Accommodations:
Friends and family: 27 nights
Warmshowers: 11 nights
Fire houses: 1 night
Camping (free): 5 nights
Camping (payment): 20 nights
Hotel or hostel: 10 nights

Until I calculated those numbers, I had no idea that that many friends and family members supported me along the way. I never thought of it as that many because it wasn’t until the end of the trip that I truly benefitted from knowing people in the areas I traveled. These people, along with the wonderful Warmshower hosts, spoiled me each and every time, so I almost never left without receiving at least one free meal as well. I will never say this enough: without the amazing people who hosted me along the way, this trip would not have been possible. In the end, I would estimate that I spent roughly $600 on accommodations throughout the trip.

In terms of food and beverages, I changed very little about what I ate daily except for the automatic yes if I was ever offered dessert. I also added constant snacks throughout the day to help me get through the long days on the saddle. I would estimate I spent approximately $1,400 on food and beverage throughout the trip. However, I would like to point out that I don’t necessarily think of that as a cost of the trip because I would be eating and drinking, regardless if I was on the road or not.

Finally, I spent approximately $200 on gear and bike tune-ups, and $200 on tourism activities such as scuba diving and ferry rides throughout the trip. That brings my estimated trip total to about $2,400 with about $1,000 in costs directly related to the trip. This doesn’t factor in the start-up costs I incurred before leaving LA since I bought most of my gear, but those items still have some value because very few pieces of gear broke during the trip. I’ll leave it up to you to decide if $2,400 or $32 a day is a lot for traveling, but one thing you should keep in mind is how much money I saved by spending $0 on gas.

What’s next? Despite deciding not to travel for the rest of the summer, I still have a few “journey of a lifetime” experiences on my bucket list that I’ll share with you when it comes time to hit the road again. In the meantime, I have no intentions of losing all the endurance I gained from biking 5,201 miles. As many of you know, I asked for support throughout the trip by sharing the Ironman Foundation (Team IMF) and its mission to benefit various local organizations in Maryland, many of which played a role in my childhood. I arrived in North Wildwood having raised $2,795 for Team IMF and I’m excited to say that I’m only $705 away from receiving the opportunity to compete in Ironman Maryland in a September. This is a challenge I’ve been itching to take on for a few years, and thanks to all my followers I will receive the chance to toe the line. That is, if I learn to swim better first. If you would like to play a part, please consider donating to my personal fundraising page (crowdrise.com/o/en/campaign/2018-ironman-maryland1/jonmuth1).

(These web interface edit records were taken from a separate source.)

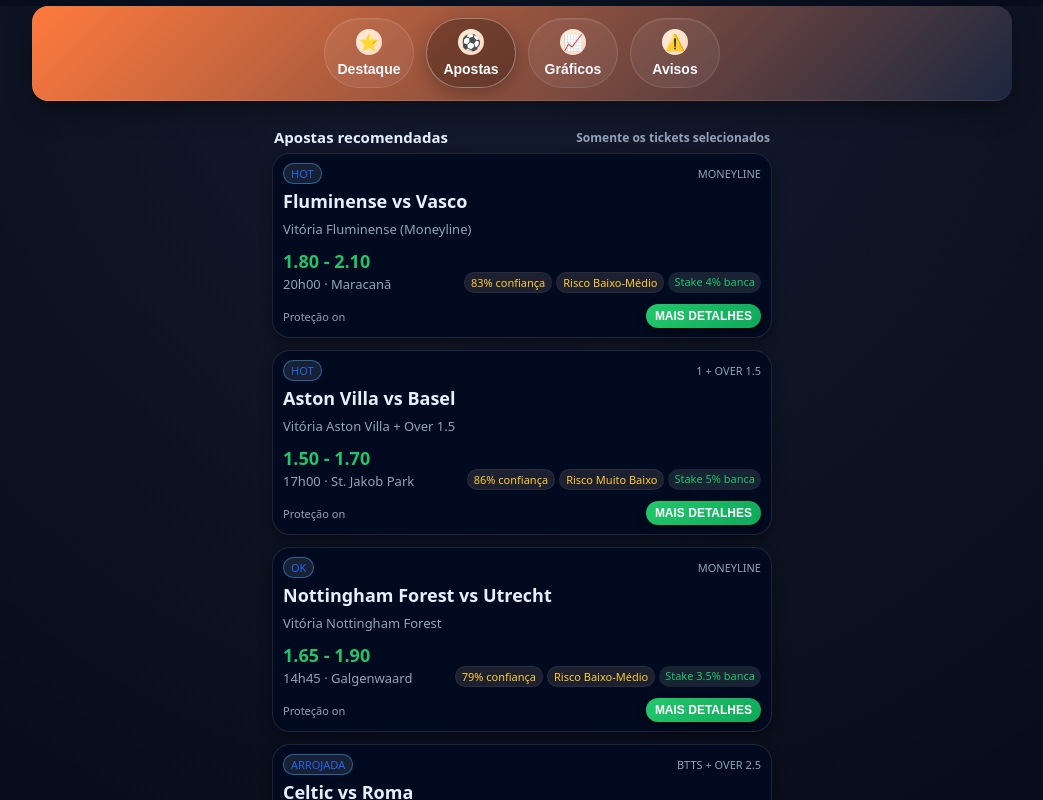
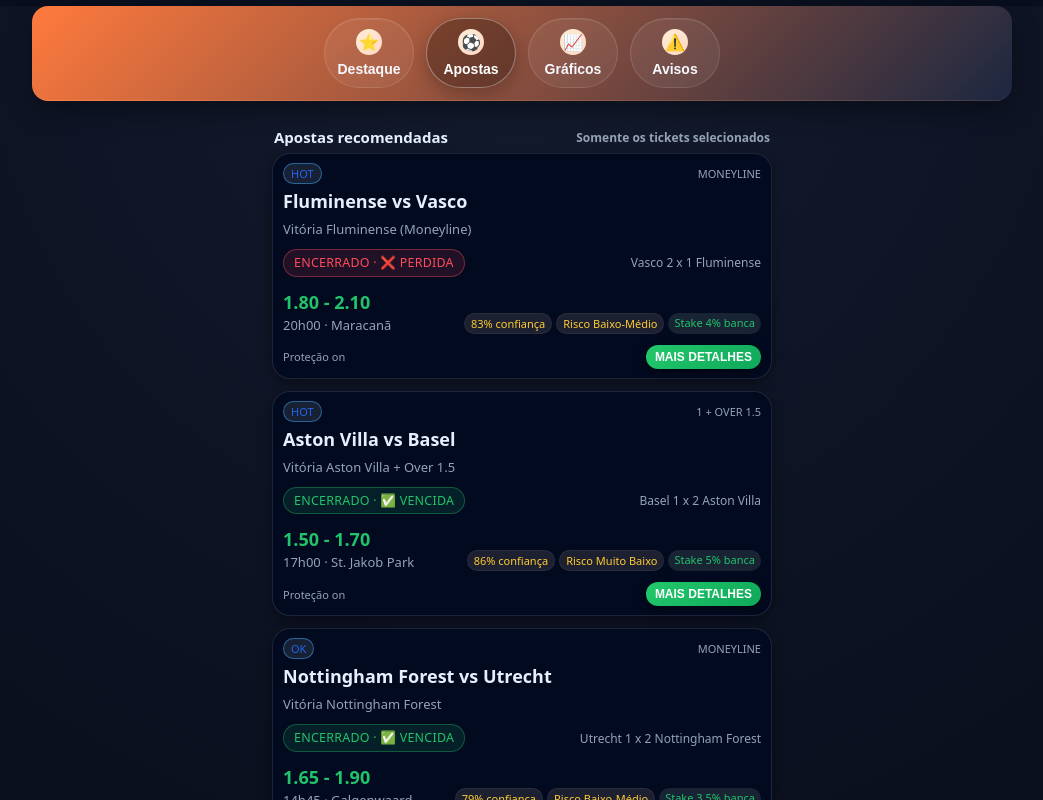
Before and after one commit to newjsouza/coridora, a React (Vite) app in the folder frontend/: page /apostas in a window 1280 px wide. Shown: the top 800 px of the page, without its empty margins (118-1161 px from the left). Built offline with nearby package versions, Linux system fonts and the light colour scheme.

Commit message:
Exibe status das apostas na aba

```diff
--- a/frontend/src/pages/BetsPage.tsx
+++ b/frontend/src/pages/BetsPage.tsx
@@ -26,6 +26,14 @@ export const BetsPage: React.FC = () => {
               </div>
               <div className="bet-match">{bet.match}</div>
               <div className="bet-market">{bet.market}</div>
+              {bet.status && (
+                <div className="status-row">
+                  <span className={`status-pill ${bet.statusTone || "pending"}`}>
+                    {bet.status}
+                  </span>
+                  {bet.score && <span className="status-score">{bet.score}</span>}
+                </div>
+              )}
               <div className="bet-odd-row">
                 <div>
                   <div className="bet-odd">{bet.odd}</div>
```
Also changed, not shown: 2 other files (tests, documents, lock files or other folders).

As much as people think this trip was about taking on the challenge of biking across the country, it didn’t take long for me to realize that the physical challenge played quite a small part in my experience. In the end, I completed the trip successfully because I took a seemingly unfathomable challenge and broke it down into smaller pieces. Coast to coast, state to state, day by day, hour by hour. If I continued to think about how far I still had to go, I would have never made it. To this day, I still can’t comprehend the distance I traveled and I’ll admit l don’t know if I ever will. It’s like I started the trip staring at the puzzle box and now need to put the puzzle together to realize the amount of pieces (thought and effort) required to complete the puzzle from one side to the other.

I’ll admit that I don’t think my trip would be right for everyone, but never try to tell me you couldn’t do it. If you really wanted to hit the road for an adventure, you would find a way to make it work. That’s why I shared my first experience bike touring with you all. It’s the experience that dropped my confidence level so low I didn’t even think I would actually make it to Florida until I rode 2/3 of the way there! I wouldn’t let a disastrous first experience of not being able to ride back from Santa Barbara due to mudslides stop me from eventually leaving the comfort of my parent’s home, and looking back I think you can all agree I would be a different man if I let it hold me back. Imagine how I would feel if I let an “I can’t do this” mentality from holding me back.

My parting words take me back to one of the biggest reasons why I took this adventure. I always felt too cliché to ever mention it any time someone asked me the big “why” on the road. The truth: I learned more about myself in the past 75 days than I ever will in that short time period again. Full stop. Some people call it introspection or self-reflection, but whatever it is I spent a lot of time alone with only my thoughts to entertain me. It’s hard to think back to the person I was before this trip because of how much I grew in the short time period. People say you should never stop learning once you leave the classroom, and this trip taught me things you could never learn at school.

Thank you all for your support and for keeping me company out there on the road.

Prequel

For your enjoyment and because of my procrastination in writing my final post, I wanted to tell you all the story of my first day touring solo, about 2 months before I began this journey. I wrote this back in New Mexico.

I had planned a trip up to San Francisco to visit a friend with the goal of biking back along the coast for a week. I embarked on the journey south on a cool, Monday morning heading to Santa Cruz roughly 95 miles away. There’s mistake #1: thinking I could maintain a 95 mile per day pace right off the bat. You can only imagine the struggle I felt during the day, but I was inexperienced at finding alternative sleeping arrangements and found myself pushing the limits to get to Santa Cruz.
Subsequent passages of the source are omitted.